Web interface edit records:
----
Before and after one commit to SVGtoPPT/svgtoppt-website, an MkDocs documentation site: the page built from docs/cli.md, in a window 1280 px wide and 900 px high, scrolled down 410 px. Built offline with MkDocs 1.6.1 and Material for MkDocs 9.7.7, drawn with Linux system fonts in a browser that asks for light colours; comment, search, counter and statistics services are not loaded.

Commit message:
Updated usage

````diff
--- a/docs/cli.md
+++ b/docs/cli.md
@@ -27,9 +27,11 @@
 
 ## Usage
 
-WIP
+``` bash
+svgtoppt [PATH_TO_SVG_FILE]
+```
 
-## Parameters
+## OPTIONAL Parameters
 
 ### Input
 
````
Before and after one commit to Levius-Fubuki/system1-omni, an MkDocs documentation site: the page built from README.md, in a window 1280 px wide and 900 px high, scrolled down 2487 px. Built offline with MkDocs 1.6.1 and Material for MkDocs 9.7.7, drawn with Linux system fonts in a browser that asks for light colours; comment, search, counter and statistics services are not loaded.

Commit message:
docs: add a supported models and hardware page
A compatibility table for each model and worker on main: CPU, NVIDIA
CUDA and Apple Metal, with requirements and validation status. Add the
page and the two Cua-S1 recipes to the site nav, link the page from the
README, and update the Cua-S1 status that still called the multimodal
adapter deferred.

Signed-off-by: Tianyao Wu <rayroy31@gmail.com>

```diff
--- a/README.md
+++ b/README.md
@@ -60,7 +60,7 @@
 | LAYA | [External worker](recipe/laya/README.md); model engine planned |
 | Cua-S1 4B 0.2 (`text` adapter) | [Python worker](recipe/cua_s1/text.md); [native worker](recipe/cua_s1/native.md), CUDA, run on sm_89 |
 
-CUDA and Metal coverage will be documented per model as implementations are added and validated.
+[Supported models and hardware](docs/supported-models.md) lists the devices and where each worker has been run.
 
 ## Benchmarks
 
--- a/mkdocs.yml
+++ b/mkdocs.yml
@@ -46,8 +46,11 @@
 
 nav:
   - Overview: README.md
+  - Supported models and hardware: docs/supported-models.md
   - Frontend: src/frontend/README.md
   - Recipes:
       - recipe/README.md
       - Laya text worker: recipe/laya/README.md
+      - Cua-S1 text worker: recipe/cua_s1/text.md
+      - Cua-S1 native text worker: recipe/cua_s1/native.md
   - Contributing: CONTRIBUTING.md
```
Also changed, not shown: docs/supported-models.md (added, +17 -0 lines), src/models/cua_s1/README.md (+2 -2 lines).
----
_Task details_
Look through the entries and copy every line in which the string "hardware" appears.

_Written reply_
docs: add a supported models and hardware page
+[Supported models and hardware](docs/supported-models.md) lists the devices and where each worker has been run.
+  - Supported models and hardware: docs/supported-models.md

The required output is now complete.